It was during the 1940s and ’50s that the general mode of teaching building technology that would be prevalent in North American architecture schools for the next four decades was firmly established. The division of instruction in building technology into discrete courses such as structures, construction, and environmental systems arose in response to a variety of factors. Refined mathematical theories had been developed for structural analysis, new kinds of environmental devices like air-conditioning were suddenly ubiquitous, and the means and methods of construction had been further transformed by new materials, processes, and business arrangements. As the transition from a form of architectural training based on office apprenticeship to one institutionalized in a formal educational setting was completed, new kinds of learning that fit into semesters and course units had to be developed, even as the profession held onto its previous requirements for practical internships and the ACSA debated the role of professional work in education. The transition was in no way smooth. By the 1960s, in the view of Reyner Banham—an architectural historian trained as a mechanical engineer—architects remained stubbornly focused on structural, space-enclosing elements of buildings like walls, roofs, and windows, even as those very elements were being radically transformed, virtually beneath their pencils.
According to Banham, the opposite concerns of architects and engineers continued to echo the differing approaches of the École des Beaux-Arts and the École Polytechnique. But while Banham sought a belated reconciliation of these two approaches, technology itself was undergoing a further transformation. As the philosopher and critic Ivan Illich would argue, the concept of instrumentality and of increasingly powerful tools that had characterized machine-age technology came to an end sometime in the 1980s and was superseded by a new paradigm, that of the system. The latter was characterized by self-organization, feedback loops, and emergent behavior. The seeds of this transformation go back philosophically at least to the Scottish Enlightenment, but they began to permeate the sciences in the early twentieth century, and they were actively put to work during World War II in practical and theoretical projects.

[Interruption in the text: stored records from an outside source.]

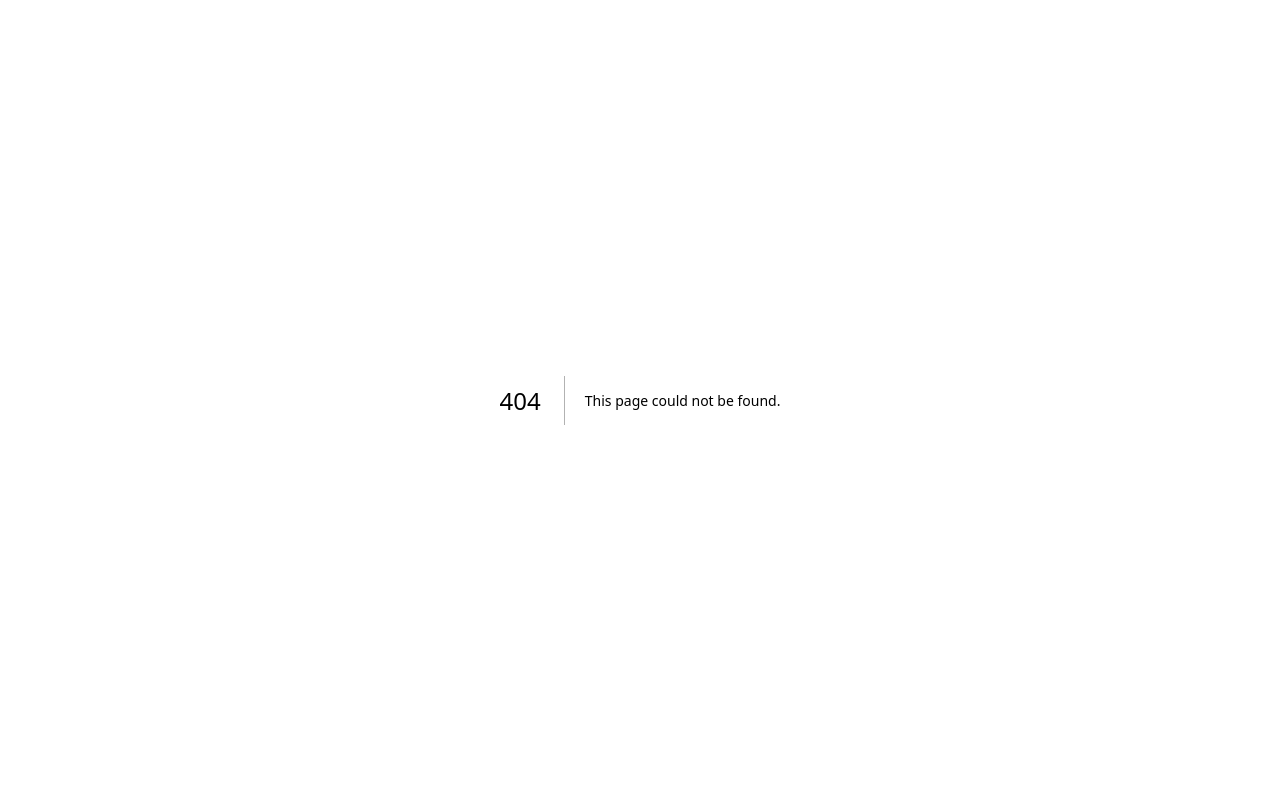
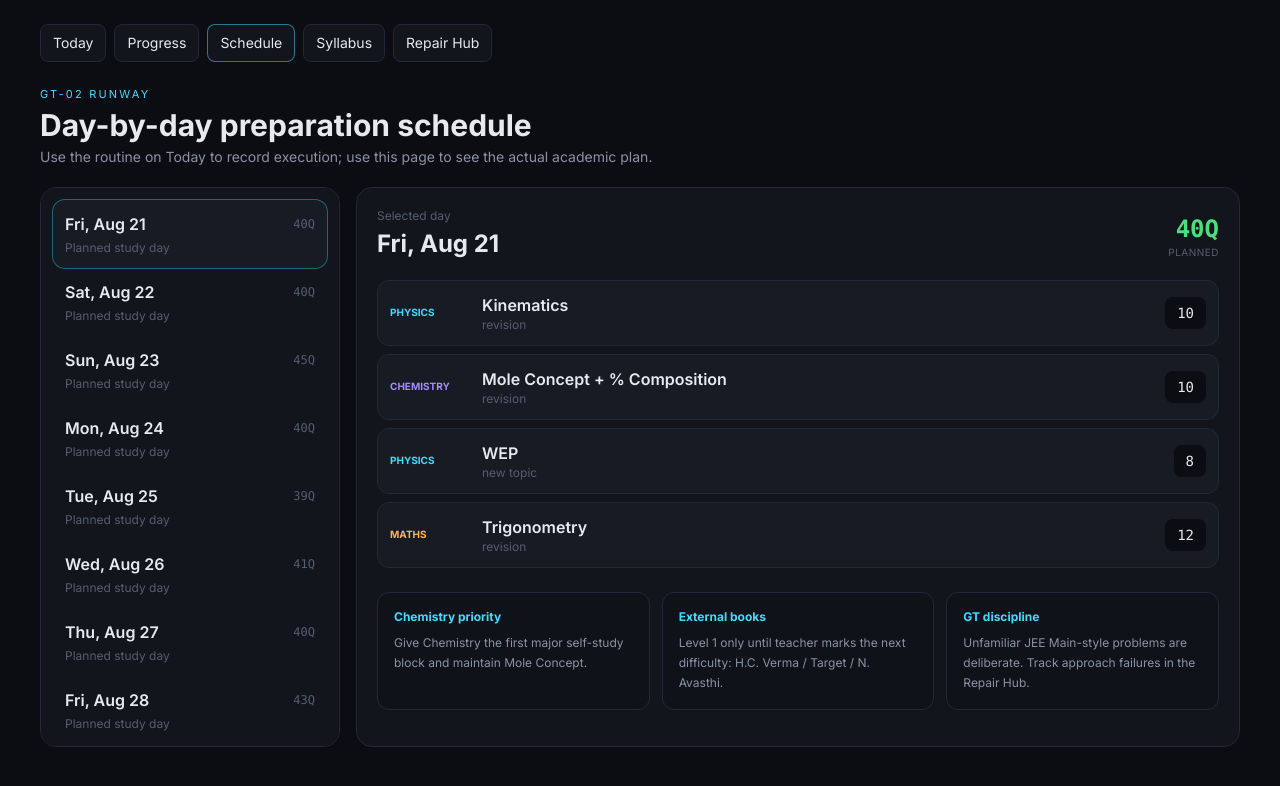
Before and after one commit to hackers-reality/JEE-prep, a Next.js app: page /personal-timetable/schedule in a window 1280 px wide. Before the commit this address had no page. Shown: the top 786 px of the page. Built offline with nearby package versions, Linux system fonts and the light colour scheme.

Commit message:
Add day-by-day JEE preparation schedule view

```diff
--- /dev/null
+++ b/app/personal-timetable/schedule/page.tsx
@@ -0,0 +1,49 @@
+"use client";
+
+import { useState } from "react";
+
+type Subject = "phy" | "chem" | "math" | "rev";
+type Item = { date: string; rows: { topic: string; q: number; subject: Subject; note?: string }[]; note?: string };
+const plan: Item[] = [
+  { date: "2026-08-21", rows: [{ topic: "Kinematics", q: 10, subject: "phy", note: "revision" }, { topic: "Mole Concept + % Composition", q: 10, subject: "chem", note: "revision" }, { topic: "WEP", q: 8, subject: "phy", note: "new topic" }, { topic: "Trigonometry", q: 12, subject: "math", note: "revision" }] },
+  { date: "2026-08-22", rows: [{ topic: "Kinematics", q: 10, subject: "phy", note: "revision" }, { topic: "Mole Concept + % Composition", q: 10, subject: "chem", note: "revision" }, { topic: "WEP", q: 7, subject: "phy" }, { topic: "Trigonometry", q: 13, subject: "math" }] },
+  { date: "2026-08-23", rows: [{ topic: "Kinematics", q: 10, subject: "phy" }, { topic: "Atomic Structure", q: 10, subject: "chem", note: "new" }, { topic: "Sets + Relations & Functions", q: 13, subject: "math" }, { topic: "Trigonometry", q: 12, subject: "math" }] },
+  { date: "2026-08-24", rows: [{ topic: "NLM", q: 12, subject: "phy" }, { topic: "Atomic Structure", q: 10, subject: "chem" }, { topic: "Sets + Relations & Functions", q: 13, subject: "math" }, { topic: "Straight Line", q: 5, subject: "math", note: "Target Level 1" }] },
+  { date: "2026-08-25", rows: [{ topic: "NLM", q: 12, subject: "phy" }, { topic: "Atomic Structure", q: 10, subject: "chem" }, { topic: "Sets + Relations & Functions", q: 12, subject: "math" }, { topic: "Straight Line", q: 5, subject: "math", note: "Target Level 1" }] },
+  { date: "2026-08-26", rows: [{ topic: "Friction", q: 8, subject: "phy" }, { topic: "NLM", q: 6, subject: "phy" }, { topic: "Atomic Structure", q: 10, subject: "chem" }, { topic: "Sets + Relations & Functions", q: 12, subject: "math" }, { topic: "Circle", q: 5, subject: "math", note: "Target Level 1" }] },
+  { date: "2026-08-27", rows: [{ topic: "Friction", q: 7, subject: "phy" }, { topic: "Atomic Structure", q: 10, subject: "chem" }, { topic: "Circle", q: 5, subject: "math" }, { topic: "Mixed revision", q: 18, subject: "rev", note: "concept recognition" }] },
+  { date: "2026-08-28", rows: [{ topic: "Mole Concept + % Composition", q: 10, subject: "chem" }, { topic: "Trigonometry", q: 13, subject: "math" }, { topic: "Mixed revision", q: 20, subject: "rev", note: "unfamiliar questions" }] },
+  { date: "2026-08-29", rows: [{ topic: "Mole Concept + % Composition", q: 10, subject: "chem" }, { topic: "Mixed revision", q: 35, subject: "rev" }] },
+  { date: "2026-08-30", rows: [{ topic: "Chemistry mixed revision", q: 20, subject: "chem" }, { topic: "Physics mixed revision", q: 15, subject: "phy" }, { topic: "Maths mixed revision", q: 10, subject: "math" }] },
+  { date: "2026-08-31", rows: [{ topic: "Chemistry mixed revision", q: 20, subject: "chem" }, { topic: "Physics mixed revision", q: 15, subject: "phy" }, { topic: "Maths mixed revision", q: 10, subject: "math" }] },
+  { date: "2026-09-01", rows: [{ topic: "Chemistry mixed revision", q: 18, subject: "chem" }, { topic: "Physics mixed revision", q: 14, subject: "phy" }, { topic: "Maths mixed revision", q: 12, subject: "math" }] },
+  { date: "2026-09-02", rows: [{ topic: "Chemistry mixed revision", q: 18, subject: "chem" }, { topic: "Physics mixed revision", q: 14, subject: "phy" }, { topic: "Maths mixed revision", q: 12, subject: "math" }] },
+  { date: "2026-09-03", rows: [{ topic: "Full-syllabus mock practice", q: 50, subject: "rev", note: "timed mixed Level 1" }] },
+  { date: "2026-09-04", rows: [], note: "Light revision only — redo flagged/wrong questions and clear remaining doubts." },
+  { date: "2026-09-05", rows: [], note: "Doubt-clearing deadline. No new heavy topics." },
+  { date: "2026-09-06", rows: [{ topic: "GT-02 mock / selected mixed set", q: 45, subject: "rev", note: "timed + immediate analysis" }] },
+  { date: "2026-09-07", rows: [{ topic: "Chemistry weak areas", q: 20, subject: "chem" }, { topic: "Physics weak areas", q: 15, subject: "phy" }, { topic: "Maths weak areas", q: 15, subject: "math" }] },
+  { date: "2026-09-08", rows: [{ topic: "Chemistry application", q: 20, subject: "chem" }, { topic: "NLM/WEP application", q: 15, subject: "phy" }, { topic: "Straight Line/Circle", q: 15, subject: "math" }] },
+  { date: "2026-09-09", rows: [{ topic: "Mixed JEE Main-level set", q: 50, subject: "rev", note: "unfamiliar questions" }] },
+  { date: "2026-09-10", rows: [{ topic: "GT-02 style mini mock", q: 45, subject: "rev", note: "135-minute discipline" }] },
+  { date: "2026-09-11", rows: [], note: "Light revision, formulas, marked doubts, confidence and sleep. No new grinding." },
+];
+const colors = { phy: "#3DDCFF", chem: "#A78BFA", math: "#FFB454", rev: "#94A3B8" };
+const labels = { phy: "Physics", chem: "Chemistry", math: "Maths", rev: "Mixed" };
+const fmt = (d: string) => new Date(`${d}T12:00:00`).toLocaleDateString("en-US", { weekday: "short", month: "short", day: "numeric" });
+
+export default function SchedulePage() {
+  const [selected, setSelected] = useState(plan[0].date);
+  const current = plan.find((p) => p.date === selected) ?? plan[0];
+  const totalQ = current.rows.reduce((s, r) => s + r.q, 0);
+  return <main className="min-h-screen bg-[#0B0D12] text-[#E7E9EE] px-4 pb-16 pt-6 sm:px-6"><div className="mx-auto max-w-[1200px]">
+    <nav className="mb-6 flex flex-wrap gap-2">{[["Today","/personal-timetable"],["Progress","/personal-timetable/progress"],["Schedule","/personal-timetable/schedule"],["Syllabus","/personal-timetable/syllabus"],["Repair Hub","/personal-timetable/tools"]].map(([x,u]) => <a key={u} href={u} className={`rounded-lg border px-3 py-2 text-sm ${x === "Schedule" ? "border-[#3DDCFF]/50 bg-[#12151C]" : "border-[#232838] bg-[#12151C]"}`}>{x}</a>)}</nav>
+    <header className="mb-5"><div className="text-[11px] uppercase tracking-[0.2em] text-[#3DDCFF]">GT-02 runway</div><h1 className="mt-1 text-3xl font-bold">Day-by-day preparation schedule</h1><p className="mt-1 text-sm text-[#8B92A5]">Use the routine on Today to record execution; use this page to see the actual academic plan.</p></header>
+    <div className="grid gap-4 lg:grid-cols-[300px_1fr]"><aside className="rounded-2xl border border-[#232838] bg-[#12151C] p-3 max-h-[70vh] overflow-y-auto">{plan.map((p) => <button key={p.date} onClick={() => setSelected(p.date)} className={`w-full rounded-xl px-3 py-3 text-left ${selected === p.date ? "bg-[#171B24] ring-1 ring-[#3DDCFF]/40" : "hover:bg-[#171B24]"}`}><div className="flex items-center justify-between"><span className="font-semibold">{fmt(p.date)}</span><span className="font-mono text-xs text-[#565D70]">{p.rows.reduce((s, r) => s + r.q, 0)}Q</span></div><div className="mt-1 text-xs text-[#565D70]">{p.note || (p.rows.length ? "Planned study day" : "Revision")}</div></button>)}</aside>
+      <section className="rounded-2xl border border-[#232838] bg-[#12151C] p-5"><div className="flex flex-wrap items-end justify-between gap-3"><div><div className="text-xs text-[#565D70]">Selected day</div><h2 className="mt-1 text-2xl font-bold">{fmt(current.date)}</h2></div><div className="text-right"><div className="font-mono text-2xl font-bold text-[#4ADE80]">{totalQ}Q</div><div className="text-[10px] uppercase tracking-wider text-[#565D70]">planned</div></div></div>
+      <div className="mt-5 space-y-2">{current.rows.length ? current.rows.map((r, i) => <div key={`${r.topic}-${i}`} className="flex items-center gap-3 rounded-xl border border-[#232838] bg-[#171B24] p-3"><span className="w-20 text-[10px] font-bold uppercase" style={{ color: colors[r.subject] }}>{labels[r.subject]}</span><div className="flex-1"><div className="font-semibold">{r.topic}</div><div className="text-xs text-[#565D70]">{r.note || "application / practice"}</div></div><span className="rounded-lg bg-[#0B0D12] px-3 py-1.5 font-mono text-sm">{r.q}</span></div>) : <div className="rounded-xl border border-amber-400/20 bg-amber-400/5 p-4 text-sm text-[#C0C5D0]">{current.note}</div>}</div>
+      <div className="mt-6 grid gap-3 sm:grid-cols-3"><Metric title="Chemistry priority" text="Give Chemistry the first major self-study block and maintain Mole Concept."/><Metric title="External books" text="Level 1 only until teacher marks the next difficulty: H.C. Verma / Target / N. Avasthi."/><Metric title="GT discipline" text="Unfamiliar JEE Main-style problems are deliberate. Track approach failures in the Repair Hub."/></div>
+      </section></div>
+  </div></main>;
+}
+function Metric({ title, text }: { title: string; text: string }) { return <div className="rounded-xl border border-[#232838] bg-[#0F1218] p-4"><div className="text-xs font-bold text-[#3DDCFF]">{title}</div><p className="mt-2 text-xs leading-5 text-[#8B92A5]">{text}</p></div>; }
```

In the 1960s courses drawing on general systems theory and cybernetics began to appear in architecture schools, as they did in social science departments and schools of business. Christopher Alexander at Berkeley, Peter McCleary at the University of Pennsylvania, and Lionel March at Cambridge University delved into different aspects of this growing field. In 1967 Progressive Architecture published an article coining the term “performance design” in a report on the influence of systems analysis in the architecture schools, and cited 30 universities where it was being taught. Related courses on eco-systems and transportation networks were concurrently introduced into landscape and planning departments, transforming both disciplines. Building technology courses, however, remained stubbornly focused on their discrete technologies [until the mid-1990s] when the shift to systems thinking described by Illich was everywhere enabled by the expansion of affordable computational power.